For now I am starting small by removing art, decorative items, and things that don’t appeal to me anymore.  Phase I of this transformation is a new china hutch that we bought today on Craig’s list.  I will move the chest I have owned since my parents bought it for me in fifth grade to one of the bedrooms upstairs.  The new piece needs a coat of paint to make it more updated shabby chic.  I am going to use the new chalk paint by Annie Sloan that everyone is blogging about because it can be applied directly to the finished surface already on the hutch without sanding, primer, or any other prep work.  I will need to paint the hardware or find a suitable replacement.  I have time to decide on that.
The nice couple we bought the hutch from had already stripped the paint from the hutch which in its former life was green and now is typical oak.  Anyone who knows me knows that I am not an oak person and yet there are still several pieces in our home that have yet to be painted or replaced.  More time, more money.  The hutch is going to be “old white” (referred to as lead white but contains no lead).  I didn’t have the heart to tell the sellers after all their hard work stripping the paint off, that I was going to paint it. 
With three clear leaded glass doors on the upper part of the hutch I can now display a small collection of my wooden thread spools and industrial thread/yarn spools.  Photos, collectibles, and treasures will now have a home without dust.  The hutch also has two lights in the top which will be nice to highlight the items displayed on the glass shelves.  The base has six drawers and two doors with shelves to hold art supplies. 
I am excited to begin painting and more excited to see the finished product in my art studio.

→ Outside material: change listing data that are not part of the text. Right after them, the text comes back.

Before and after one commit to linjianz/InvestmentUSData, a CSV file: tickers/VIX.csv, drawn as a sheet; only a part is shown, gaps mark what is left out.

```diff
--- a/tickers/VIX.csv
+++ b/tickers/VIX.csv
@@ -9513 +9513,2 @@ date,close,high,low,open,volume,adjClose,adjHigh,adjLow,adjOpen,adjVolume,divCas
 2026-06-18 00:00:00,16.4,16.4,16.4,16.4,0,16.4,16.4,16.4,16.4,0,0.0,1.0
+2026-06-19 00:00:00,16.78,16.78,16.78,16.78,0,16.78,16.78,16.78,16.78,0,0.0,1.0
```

Tuesday, July 03, 2012

Southern Sweet Tea

Family time reminiscing about relatives, places, and food bring back so many memories.  I grew up drinking Southern sweet tea known in some places in the south as “house wine.”  I can’t ever remember a time when mom didn’t have a pitcher of sweet tea on the kitchen counter or a pan of tea brewing on the stove top.

Because my children grew up with Friday night dinners for the whole family once a month, special holiday dinners, special weekends with the grandparents, and let’s just stop by grandma’s because we are out running errands, they learned also that grandma always had a pitcher of iced tea.

All three of my children drink tea cold and hot.  Jim likes his hot tea without sugar and cold tea sweetened.  Michael drinks mostly hot tea and uses honey or drinks it straight, but always likes his grandmother’s tea.  Kelly drinks her tea hot but usually fixes cold tea and likes making a batch of sun tea which she learned from my mother.

Growng up, soda was something we only had for special times and then we always went for Dr. Pepper, orange, grape, or strawberry Nehi.  My grandpa Harry and grandma Chloe owned a small stone county store and gas station in Missouri when I was little and it was a treat to visit and they let us pick a soda.  Sometimes, if we were visiting their home, we would get soda with our meals.

My aunt Elma was a soda girl.  She loved her RC Cola (Royal Crown Cola) until she became Coke girl and always had a little area near the freezer where she kept it stored.  Aunt Faye loved her RC Cola also but probably became a coke girl when her son Ron delivered Coke to the local stores.  My cousin John also delivered for Coke,

Now, when mom makes tea she makes two batches, one sweet tea with sugar and one without sugar that we can add Splenda to sweeten it with.

Red Rose tea is my preferred tea to use and I remember mom always giving me the little ceramic Wade animal figurines which have became very collectible and the older figurines can now fetch several dollars to several hundred dollars for just one figurine.

Lipton Tea was my mother’s other tea of choice and the two brands were interchangeable and mom would usually buy which ever was on sale.

 Mom also bought green glasses known as Boopie, Bubble, Berwick, Inspiration, or Anchor Hocking in the grocery store filled with loose tea in the 1950’s.  I don’t know the brand of tea but I have several pieces in two sizes that mom has given me, now displayed in our new hutch in the kitchen.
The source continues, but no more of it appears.